"It's an orange can," he told me. "It's called 'Fest.' If you could pick up a couple of six-packs, that'd be great."
A subsequent message said, "If you want to try one, feel free."
The reason behind the beer-buying dictum was that Super Son and Super Girlfriend were coming home for the weekend to attend a friend's wedding — yikes. Darling Daughter was home, too, as it turns out, for her fall break. The Lucky U brew that Mr. Betty had added of his own accord to the selection in the fridge portrayed the general feeling of the occasion (our very own Oktoberfest?), during which we enjoyed the kids, one last blast of fine weather, a few oysters expertly-shucked at the Seafood Festival (where the scene included assorted participants of the Newport Marathon standing around enjoying a post-race toast) and a host of additional sights & sounds involving shellfish & good times.
It also reminded me of a few other bottoms-up occasions we enjoyed over the summer, quickly fading from present to past ...
Then the last activity of the weekend — after everyone had re-departed in their own directions (sigh) — was a bike ride, during which I encountered another message of sorts. It was written in chalk on the farthest reaches of Ocean Drive. After I'd rolled across it, far too quickly to read let alone appreciate it, I snapped to attention from whatever lost-in-thought state I'd strayed, and asked myself, "Wait, what did that say?"
I pulled a U-ey and went back for a closer look. The message, over which I assume each & every one of those marathon runners had trod earlier in the day, stated the obvious: "Nice view, huh?!"
Which reminded me, in turn, of something I learned from Darling Daughter, who lists as her favorite quote on Facebook something from Baudelaire: "Il faut vivre ivre."
The first time I read it, I gasped. DD was in high school at the time, and the words (translated from French) say, "One must live drunk."
She was being figurative, I think ...

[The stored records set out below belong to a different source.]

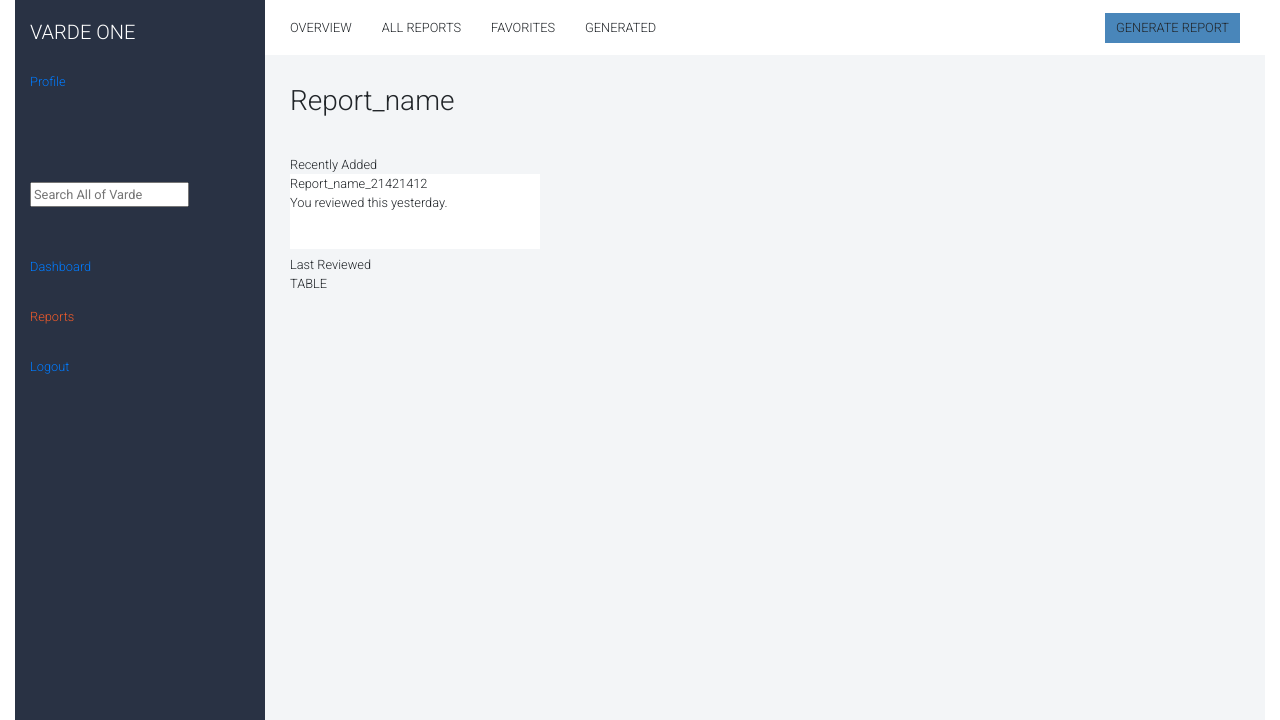
Repository: slavishtipkov/cra-redux
Page: /reports
These files come from the project's save history. The page is drawn as it stood at one moment and after the next save; the edit follows.
The browser window is 1280 px wide. The pictures show the whole page.
The project was rebuilt for these pictures with package versions that can differ from the ones it lists, and the page was loaded fresh each time.

Above is the page before, as saved 2019-07-09 14:30:57.

After the next save:
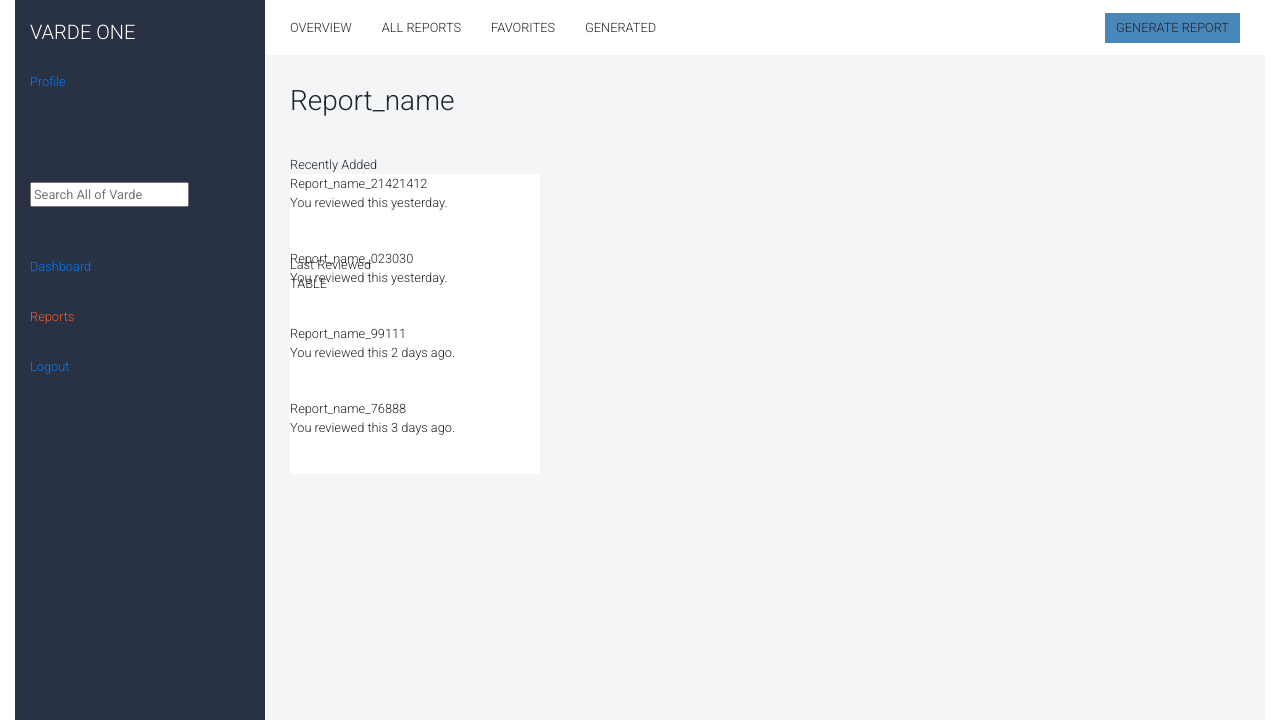
Saved 2 min 33 s later.
--- a/src/Containers/Reports/Reports.js
+++ b/src/Containers/Reports/Reports.js
@@ -27,6 +27,18 @@ const Reports = () => (
               <div className="name">Report_name_21421412</div>
               <div className="info">You reviewed this yesterday.</div>
             </div>
+            <div className="recently-added-box">
+              <div className="name">Report_name_023030</div>
+              <div className="info">You reviewed this yesterday.</div>
+            </div>
+            <div className="recently-added-box">
+              <div className="name">Report_name_99111</div>
+              <div className="info">You reviewed this 2 days ago.</div>
+            </div>
+            <div className="recently-added-box">
+              <div className="name">Report_name_76888</div>
+              <div className="info">You reviewed this 3 days ago.</div>
+            </div>
           </div>
         </div>
       </div>
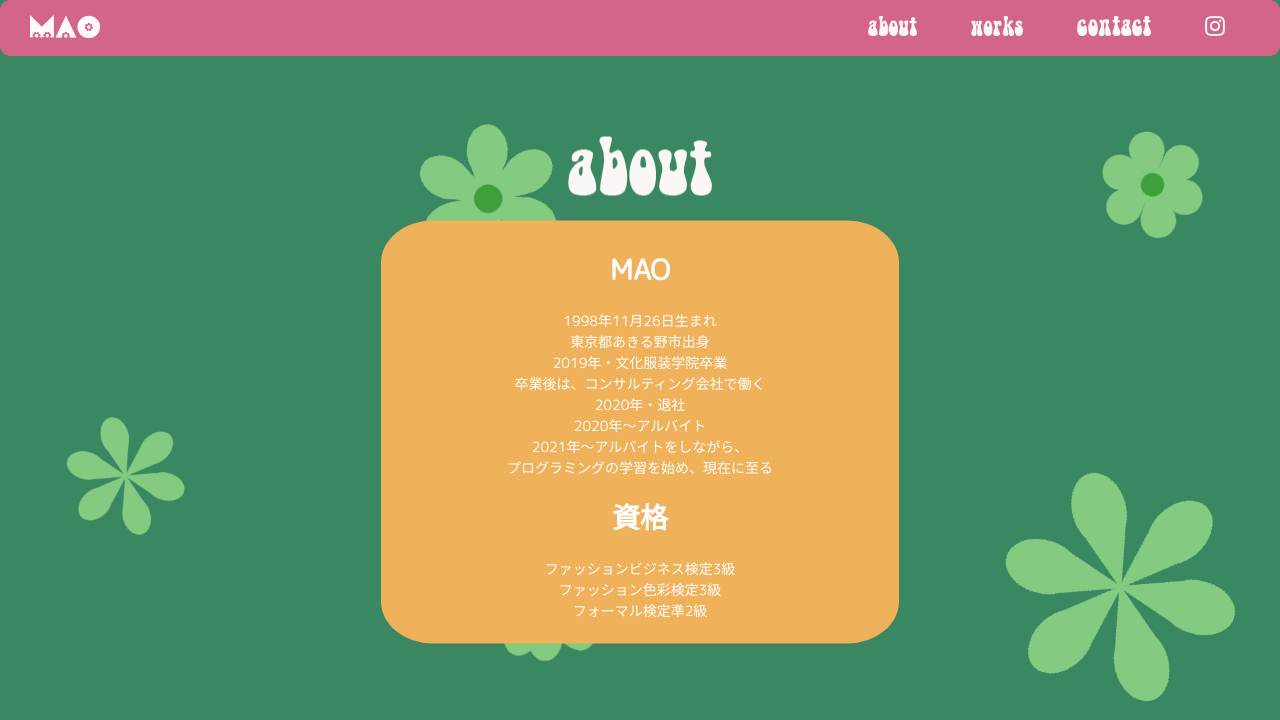
Repository: HarashimaMao/portfolio
Page: about.html
The author's editor kept a record of every edit. The page is drawn from the files as they stood at one moment, then again after the next edit.
The browser window is 1280 px wide. The pictures show the whole page.

Above is the page before.

After the next edit:
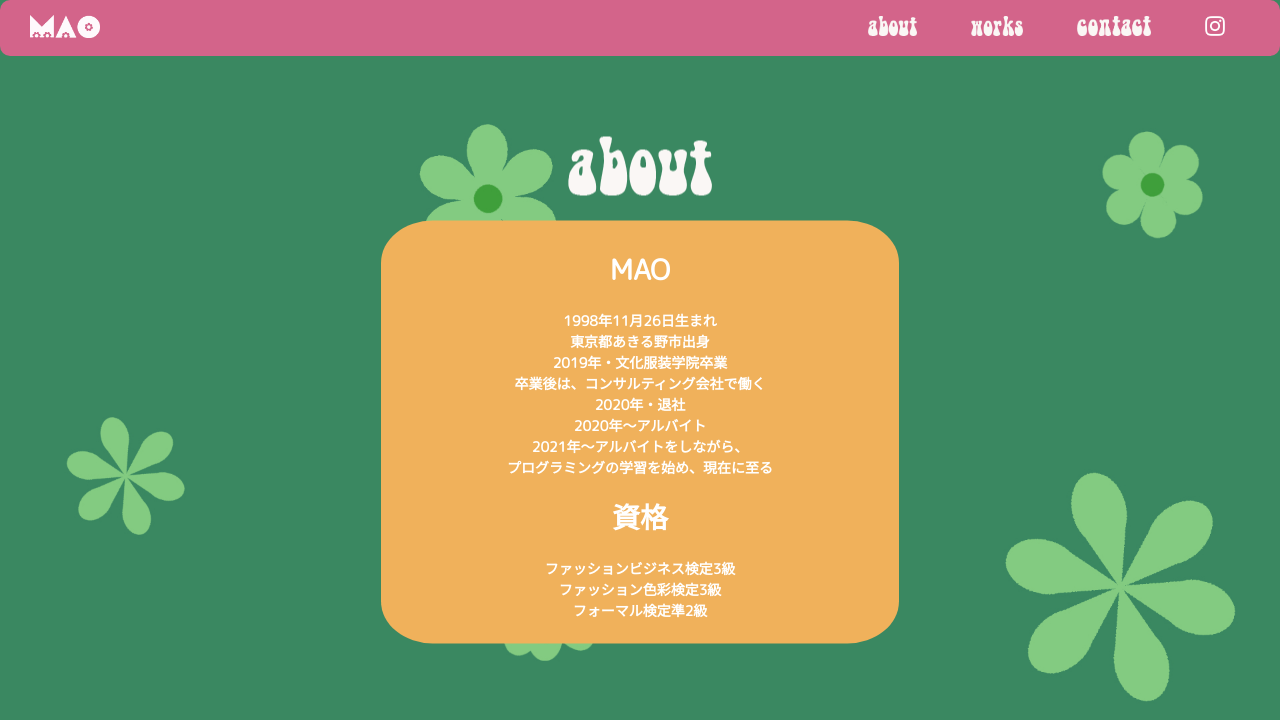
The edit:
--- a/about.html
+++ b/about.html
@@ -37,6 +37,7 @@
           }
 
           .main {
+              font-weight: 700;
               color: #FFF;
               font-family: "M PLUS Rounded 1c";
               text-align: center;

OK, it's a little embarrassing to be citing quotes found on Facebook (twice in a row). But it's DD and her friend. And it's Baudelaire and Camus ...